Rosebud's suicide hotline makes a difference on the reservation, but people say more needs to be done
A purple church sits steady as it has for the last 133 years at the St. Francis Mission on the Rosebud Indian Reservation.
The bright building stands out on the rolling prairie land that catches the eye even a few miles away. As you get closer, church bells ring and the wind carries the sound across the plains.
But more than that, it also serves as a bright symbol of hope on the reservation where the suicide rate is high, but the resources are low.
"I do believe we struggle with not having enough," says Geraldine Provencial, Director of the Recovery Center at the St. Francis Mission.
The Suicide Prevention Resource Center reports that the suicide rate among Native American youth is the worst, at 10 times the national rate.
And Rosebud is not immune to this statistic.The St. Francis Mission runs a 24-hour suicide hotline to help combat that average.
"St. Francis Mission Suicide Hotline, how may I help you?"
Caroline Decory answers the hotline, which is a cellphone volunteers carry around with them.
She recalls one of the most troubling calls she ever received. It was from an 8-year-old boy.
"My first thought was wow, my daughter is 8 years old," said Decory. "It shattered my heart. My daughter doesn't even know what that is. Why is this little kid feeling like this? I was glad I was there to help."
Since the line started in 2012, it's become another sign of hope. It's one of the few reservation run hotlines in the country and volunteers believe it's making a difference for one major reason. Volunteers also live on Rosebud and know what it is like.
"We are familiar with how it is around here unlike the national suicide hotline, they don't know what it's like here," said Decory.
"The people answering the phones are native people who live on the reservation, who are aware of the struggles and challenges we face," said Provencial, who also is the program manager for the hotline.
Decory is one of five volunteers and she answers no matter what.
"It happened in church once, it happens while you're sleeping," Decory said as she listed the many times she had to walk out of wherever she was to pick up.

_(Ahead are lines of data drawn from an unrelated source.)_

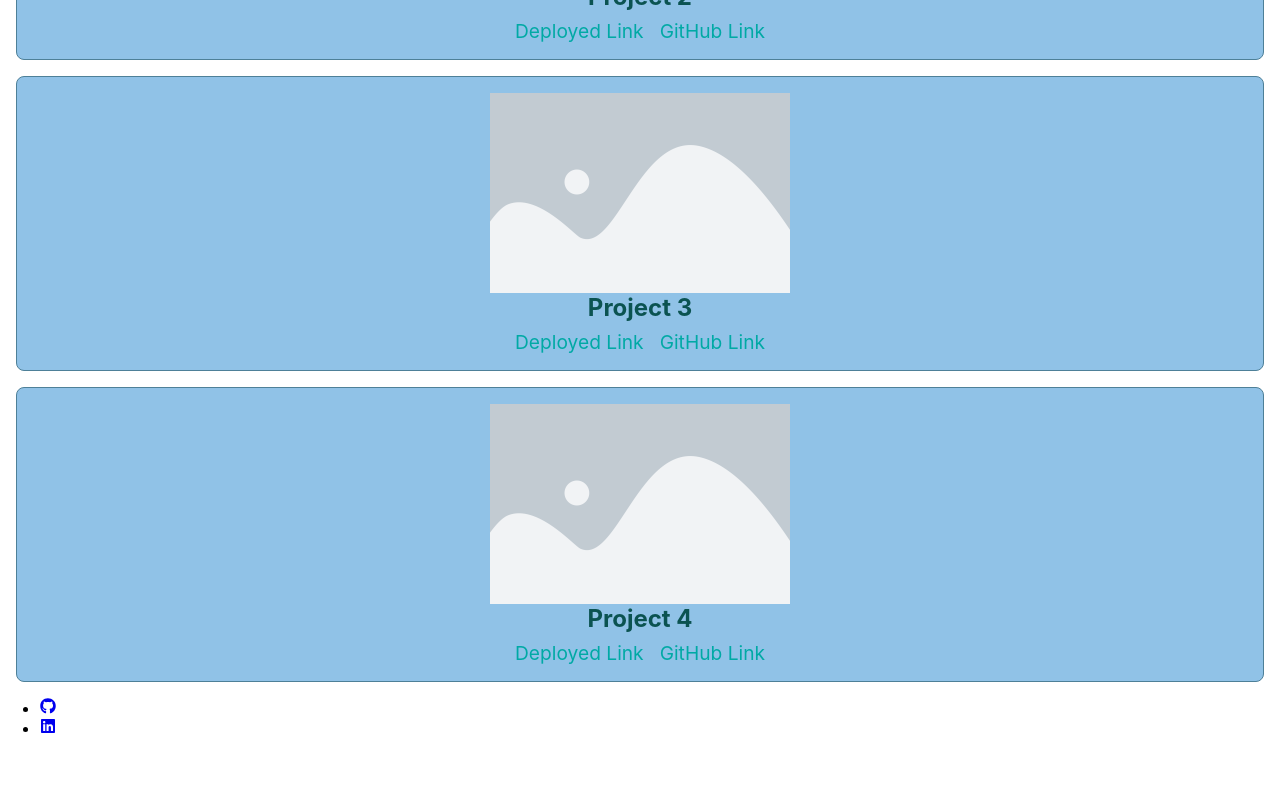
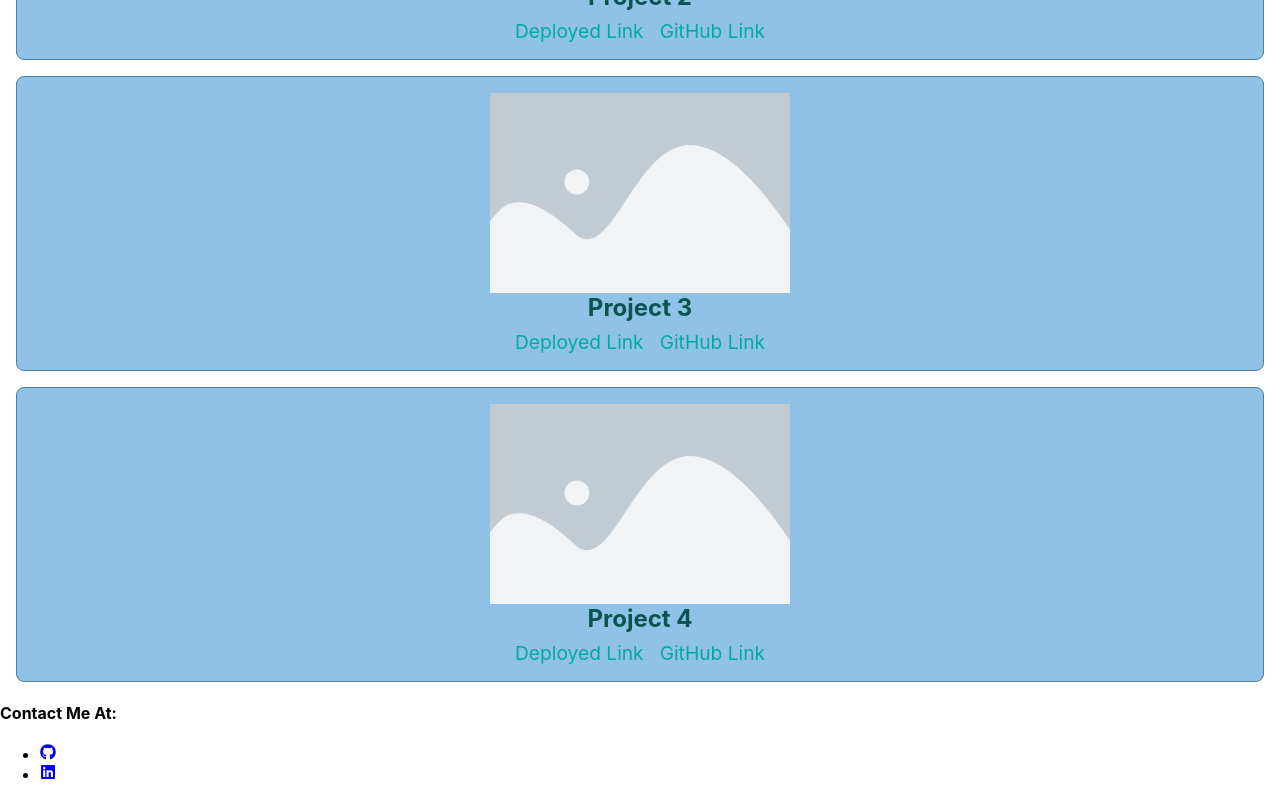
Before and after one commit to makeitouthill/React-portfolio, a React (Create React App) app in the folder react-portfolio/: page / in a window 1280 px wide. Shown: the part 1125-1925 px from the top of the page. Before the commit the page ends 1879 px from the top, so only its background shows below. Built offline with nearby package versions, Linux system fonts and the light colour scheme; the HTML template or start-up script is replaced by a standard one.

Commit message:
Added code for footer

```diff
--- a/react-portfolio/src/components/Footer.js
+++ b/react-portfolio/src/components/Footer.js
@@ -5,14 +5,15 @@ import '../App.css';
 function Footer() {
   return (
     <footer className="footer">
+        <h4>Contact Me At:</h4>
       <ul className="footer-icons">
         <li>
-          <a href="https://github.com/makeitouthill" target="_blank" rel="noopener noreferrer">
+            <a href="https://github.com/makeitouthill" target="_blank" rel="noopener noreferrer">
             <FaGithub/>
           </a>
         </li>
         <li>
-          <a href="https://www.linkedin.com/in/alex-horning-04249225a/" target="_blank" rel="noopener noreferrer">
+            <a href="https://www.linkedin.com/in/alex-horning-04249225a/" target="_blank" rel="noopener noreferrer">
             <FaLinkedin/>
           </a>
         </li>
```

Rosebud once had a suicide prevention grant that providers said was very helpful. However, since they lost that a few years back, it's made things more difficult.
"We were able to outreach to all the communities on the reservation," said Austin Keith, the chief operations officer at the St. Francis Mission. "And the reservation is quite large and communities are spaced out, so it's not always easy to get to the people that need help."
While the hotline is a start, Provencial says more needs to be done.
"It's very basic support," she said.
Father James Kubicki, who is the priest at the mission and president of the mission board, excitedly talks about the good work Provencial and the volunteers are doing with the hotline. He too, sees it as a bright sign of hope.
"We are the only program really going right now on the reservation," said Fr. Kubicki. "There is Indian Health Services, but people aren't able to get in and if they miss an appointment, then they are dropped."
Keith, the COO of the mission, used to be a provider at Indian Health Services and he also agreed there was only so much they could do.
"When I was working there, we had three full-time providers and one social worker for the entire reservation," Keith explained. "As opposed to Pine Ridge has 19 providers. There is a definite need."
Until more can be done, volunteers will keep the hotline going, always on and always answering.
"We're up against a lot of challenges, a lot issues," said Provencial. "And I know that there are people who've reached out to the line and find that hope through reaching out."
The hotline number is 605-319-1280. Anyone can call or text this number.